Not all senior living communities are created equal; each has its own unique atmosphere, amenities, and policies designed to attract seniors who are ready for a new type of lifestyle. That being said, when you're considering a move to a senior campus it's important that you look beyond a convenient location or a scenic view. While there are checklists you can use to decide which particular living arrangement best suits your lifestyle it's also important that you have a good overview of the most common issues in retirement living. Here are three challenges seniors often face when adjusting to senior living communities and three challenges the community administrations most often contend with. This will help you evaluate the overall campus when considering your future home.
Transitioning: Moving is stressful no matter what your age is, and the older you are the more stress you'll face. Often seniors have a hard time adjusting to a new home no matter how lovely it is or how excited they were when moving. It's important to know its okay to take some time to adjust to your new surroundings and that some anxiety and depression are perfectly normal. The community staff should understand this and make it a priority to help new residents transition smoothly.
Loneliness: Feeling lonely in a new environment can be challenging, so it's good to know this is a normal reaction. Your new community should welcome visits from your family and friends and have common areas where you can enjoy their company. At the same time there should be plenty of social activities to choose from and the staff should be encouraging, not patronizing.

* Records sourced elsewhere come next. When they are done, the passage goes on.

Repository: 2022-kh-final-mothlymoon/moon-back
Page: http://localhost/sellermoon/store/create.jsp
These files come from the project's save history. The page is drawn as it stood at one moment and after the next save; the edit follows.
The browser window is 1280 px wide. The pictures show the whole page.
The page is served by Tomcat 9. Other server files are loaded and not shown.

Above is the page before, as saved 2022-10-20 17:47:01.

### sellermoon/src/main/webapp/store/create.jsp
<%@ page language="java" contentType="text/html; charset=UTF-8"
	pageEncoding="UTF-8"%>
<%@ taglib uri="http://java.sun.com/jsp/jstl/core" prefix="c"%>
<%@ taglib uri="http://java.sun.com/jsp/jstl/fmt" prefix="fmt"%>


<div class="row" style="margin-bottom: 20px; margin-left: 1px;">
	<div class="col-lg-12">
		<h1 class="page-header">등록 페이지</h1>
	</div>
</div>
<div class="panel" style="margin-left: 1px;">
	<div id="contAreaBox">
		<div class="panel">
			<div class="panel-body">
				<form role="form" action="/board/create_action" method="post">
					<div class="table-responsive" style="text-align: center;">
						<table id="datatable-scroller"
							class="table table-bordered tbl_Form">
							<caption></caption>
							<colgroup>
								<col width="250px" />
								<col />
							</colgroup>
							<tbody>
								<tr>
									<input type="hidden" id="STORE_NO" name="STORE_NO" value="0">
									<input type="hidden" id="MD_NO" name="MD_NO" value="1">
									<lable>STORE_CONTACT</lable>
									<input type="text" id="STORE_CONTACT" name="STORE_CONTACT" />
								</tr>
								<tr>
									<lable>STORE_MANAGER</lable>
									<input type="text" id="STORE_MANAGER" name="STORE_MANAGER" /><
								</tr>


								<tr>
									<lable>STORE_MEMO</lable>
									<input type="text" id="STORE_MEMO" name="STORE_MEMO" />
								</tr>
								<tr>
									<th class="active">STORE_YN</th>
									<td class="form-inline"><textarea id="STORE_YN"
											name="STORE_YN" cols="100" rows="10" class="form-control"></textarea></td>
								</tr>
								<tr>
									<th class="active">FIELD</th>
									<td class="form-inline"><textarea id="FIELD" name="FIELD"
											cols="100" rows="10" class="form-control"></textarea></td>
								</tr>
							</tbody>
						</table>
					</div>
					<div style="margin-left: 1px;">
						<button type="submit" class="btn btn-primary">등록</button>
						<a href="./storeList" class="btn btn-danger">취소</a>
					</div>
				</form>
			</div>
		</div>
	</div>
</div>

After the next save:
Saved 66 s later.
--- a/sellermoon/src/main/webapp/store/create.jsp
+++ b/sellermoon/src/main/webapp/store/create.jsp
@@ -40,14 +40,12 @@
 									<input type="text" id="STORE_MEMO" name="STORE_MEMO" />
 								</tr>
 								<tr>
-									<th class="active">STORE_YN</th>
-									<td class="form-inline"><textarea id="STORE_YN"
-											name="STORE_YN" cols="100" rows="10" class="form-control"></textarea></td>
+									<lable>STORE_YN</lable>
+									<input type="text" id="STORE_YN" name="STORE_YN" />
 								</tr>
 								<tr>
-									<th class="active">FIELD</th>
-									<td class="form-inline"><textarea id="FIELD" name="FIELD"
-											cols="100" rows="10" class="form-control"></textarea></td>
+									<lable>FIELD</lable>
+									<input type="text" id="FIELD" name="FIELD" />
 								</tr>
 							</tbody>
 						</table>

Lack of Physical Activities: Physical fitness is vital to senior health and also keeps elderly minds sharp. Your prospective new home should have plenty of options for staying fit so you can enjoy life to the fullest. Inclement weather can be a challenge to getting enough exercise, so the campus should have many options for indoor fitness as well as options for chair-bound residents.
Staffing: Hiring, training, and retaining staff members are perhaps the biggest challenges facing retirement communities. Inquire about the turnover rate of all employees as well as how they're screened and trained. Ongoing professional training should also be in place as well as incentives to promote job retention.

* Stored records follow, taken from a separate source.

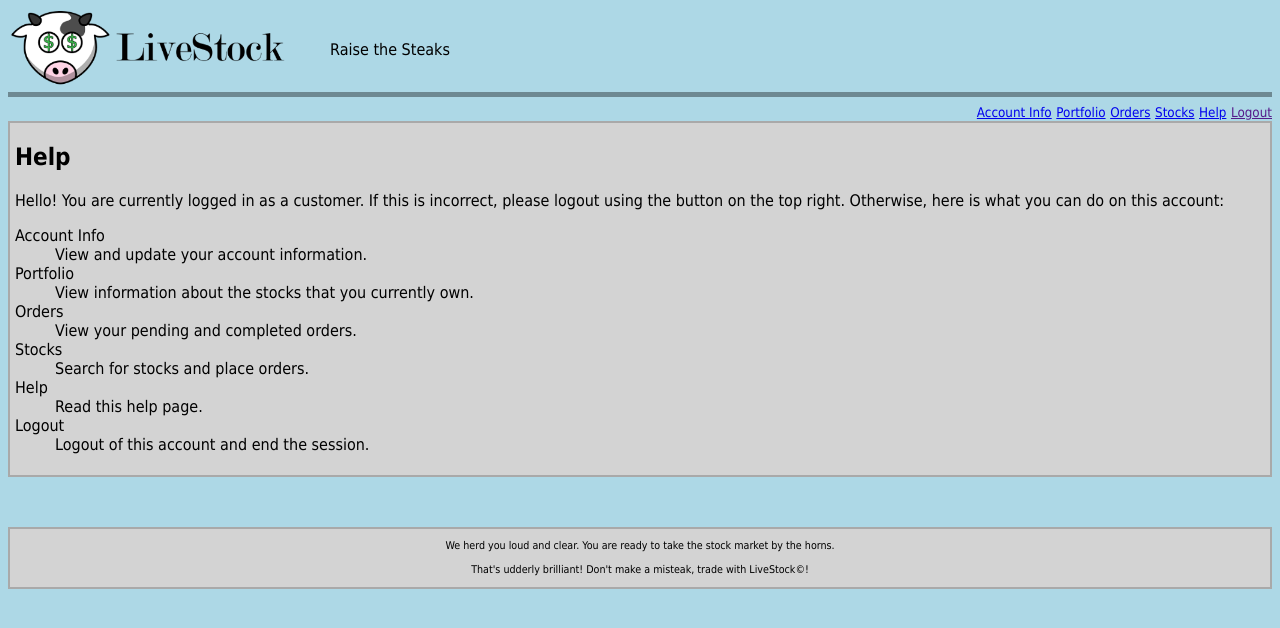
Repository: yastapova/live-stock
Page: http://localhost/LiveStockSite/WEB-INF/cust_help.jsp
The author's editor kept a copy of each file at every save. The page is drawn from the files as they stood at one save, then again after the next save.
The browser window is 1280 px wide. The pictures show the whole page.
The page is served by Tomcat 9. Nobody is signed in. The template is opened directly, without the code that normally fills it, so the values that code supplies are empty.

Above is the page before, as saved 2016-04-19 21:04:16.

After the next save:
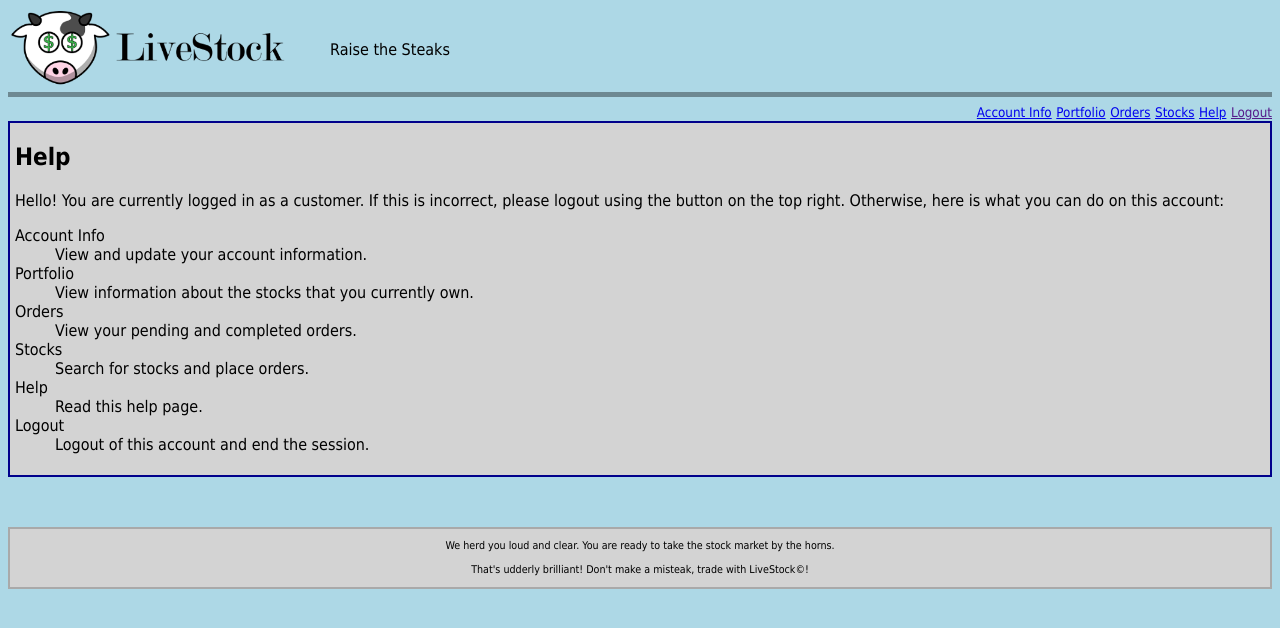
Saved 8 s later.
--- a/LiveStockSite/WebContent/WEB-INF/gen.css
+++ b/LiveStockSite/WebContent/WEB-INF/gen.css
@@ -19,7 +19,7 @@ body {
 	background-color: lightgrey;
 	border-style: solid;
 	border-width: 2px;
-	border-color: darkgrey;
+	border-color: darkblue;
 }
 .footer {
 	text-align: center;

Fraud: Elderly fraud is rampant throughout the country and because senior living communities are by design full of elderly citizens they can be targets for elderly fraud. The administration must have policies in place to avoid internal fraud as well as informational opportunities for residents to stay aware of the latest ploys used to scam seniors.

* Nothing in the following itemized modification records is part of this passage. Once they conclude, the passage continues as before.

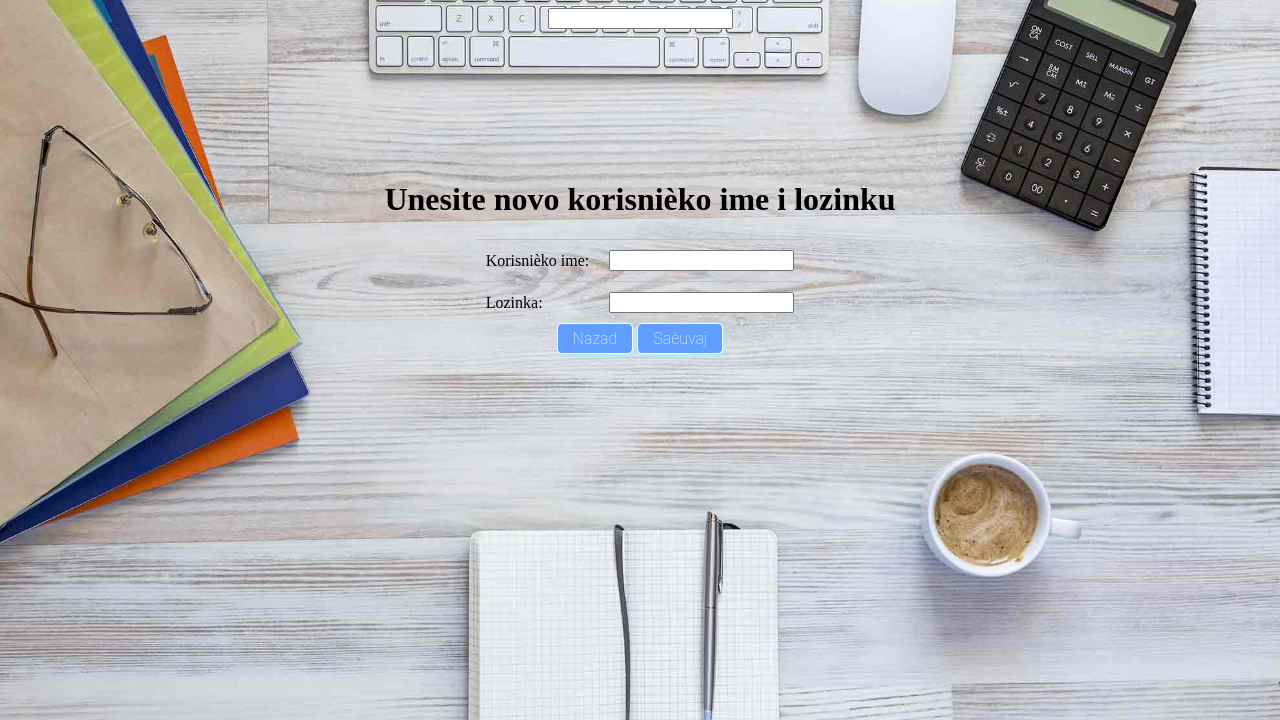
Repository: KristijanPetkovic/java-applet-video-library
Page: Projekti/www.videoteka.com/WebContent/noviKorisnik.html
An editor plug-in stored every save of this project. The page is shown before and after the next save, followed by the edit.
The browser window is 1280 px wide. The pictures show the whole page.

Above is the page before, as saved 2019-01-11 23:06:29.

### Projekti/www.videoteka.com/WebContent/noviKorisnik.html
<html>
	<head>
		<meta http-equiv="content-type" content="text/html">
		<title>Otvaranje naloga</title>
		<link rel="stylesheet" type="text/css" href="./css/logovanje.css" >
	</head>
	<body>
	<input name="greska" id="greska" type="text">
		<h1 id="naslov">Unesite novo korisnièko ime i lozinku</h1>
		<form action="NoviKorisnikServlet" method="post">
			<table class="center" cellpadding="15px">
				<tr>
					<td>Korisnièko ime: </td>
					<td> <input name="ime" type="text"> </td>
				</tr>
				<tr>
					<td>Lozinka: </td>
					<td> <input name="sifra" type="text"> </td>
				</tr>
			</table>
			<input class="color-change" type="button" onclick="location.href='./login.html';" value="Nazad" />
			<input class="color-change" name="saèuvaj" type="submit" value="Saèuvaj">
		</form>
	</body>
</html>

### Projekti/www.videoteka.com/WebContent/css/logovanje.css
#naslov{
    margin-top:12%;
    }

table.center {
    margin-left:auto;
    margin-right:auto;
  }

body {
	background: url(../slike/poz.jpg) no-repeat center center fixed;
	-webkit-background-size: cover;
	-moz-background-size: cover;
	-o-background-size: cover;
	background-size: cover;
	text-align:center;
  }
table{
	border-color: rgb(0,0,0);
	border-collapse: collapse;
}
th{
	color: rgb(255, 255, 255);
	background: rgb(0, 0, 0);
	collspan: 2;
}
td{
	border-top: 1pt solid silver;
	padding: 10;
}
ttr:nth-child(odd){
	background: rgb(255, 255, 255);
}
tr:hover{
	background: rgb(96, 158, 255);
}
input:focus{
	background-color: rgb(255, 255, 179);
	border-color: rgb(186, 186, 186);
}
.color-change {
  border-radius: 5px;
  font-size: 20px;
  padding: 5px 15px;
  cursor: pointer;
  color: #fff;
  background-color: rgb(96, 158, 255);
  font-size: 1rem;
  font-family: 'Roboto';
  font-weight: 100;
  border: 1px solid #fff;
  box-shadow: 2px 2px 5px #AFE9FF;
  transition-duration: 0.5s;
  -webkit-transition-duration: 0.5s;
  -moz-transition-duration: 0.5s;
}

.color-change:hover {
  color: #006398;
  border: 1px solid #006398;
  box-shadow: 2px 2px 20px #AFE9FF;
}

button.color-change {
  -webkit-appearance: none;
  -moz-appearance: none;
}

After the next save:
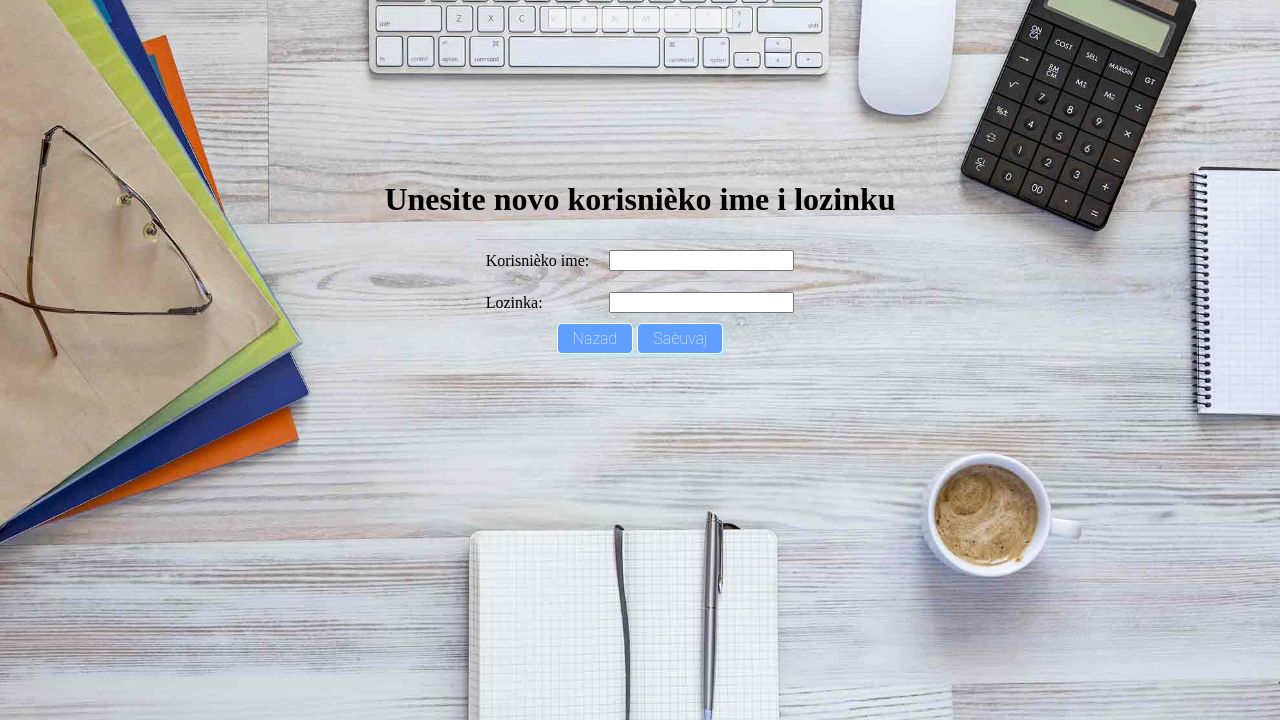
Saved 10 s later.
--- a/Projekti/www.videoteka.com/WebContent/noviKorisnik.html
+++ b/Projekti/www.videoteka.com/WebContent/noviKorisnik.html
@@ -5,7 +5,7 @@
 		<link rel="stylesheet" type="text/css" href="./css/logovanje.css" >
 	</head>
 	<body>
-	<input name="greska" id="greska" type="text">
+	<input name="greska" id="greska" type="text" disabled>
 		<h1 id="naslov">Unesite novo korisnièko ime i lozinku</h1>
 		<form action="NoviKorisnikServlet" method="post">
 			<table class="center" cellpadding="15px">

After the save that followed:
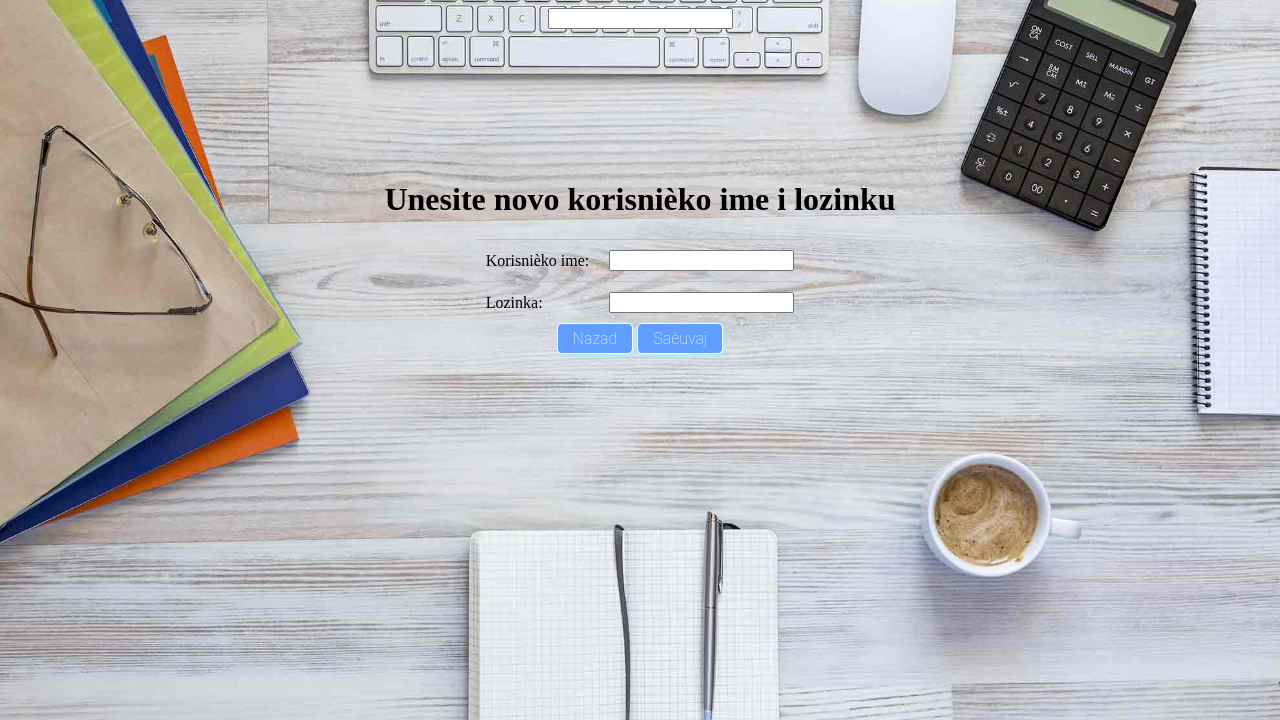
Saved 77 s later.
--- a/Projekti/www.videoteka.com/WebContent/noviKorisnik.html
+++ b/Projekti/www.videoteka.com/WebContent/noviKorisnik.html
@@ -5,7 +5,7 @@
 		<link rel="stylesheet" type="text/css" href="./css/logovanje.css" >
 	</head>
 	<body>
-	<input name="greska" id="greska" type="text" disabled>
+	<input name="greska" id="greska" type="text" >
 		<h1 id="naslov">Unesite novo korisnièko ime i lozinku</h1>
 		<form action="NoviKorisnikServlet" method="post">
 			<table class="center" cellpadding="15px">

Transportation: It's common for seniors to often reach a point when they no longer drive transportation is a key issue faced by senior community administrations. There should be consistent transportation available to local areas as well as a system in place to chauffeur residents to appointments.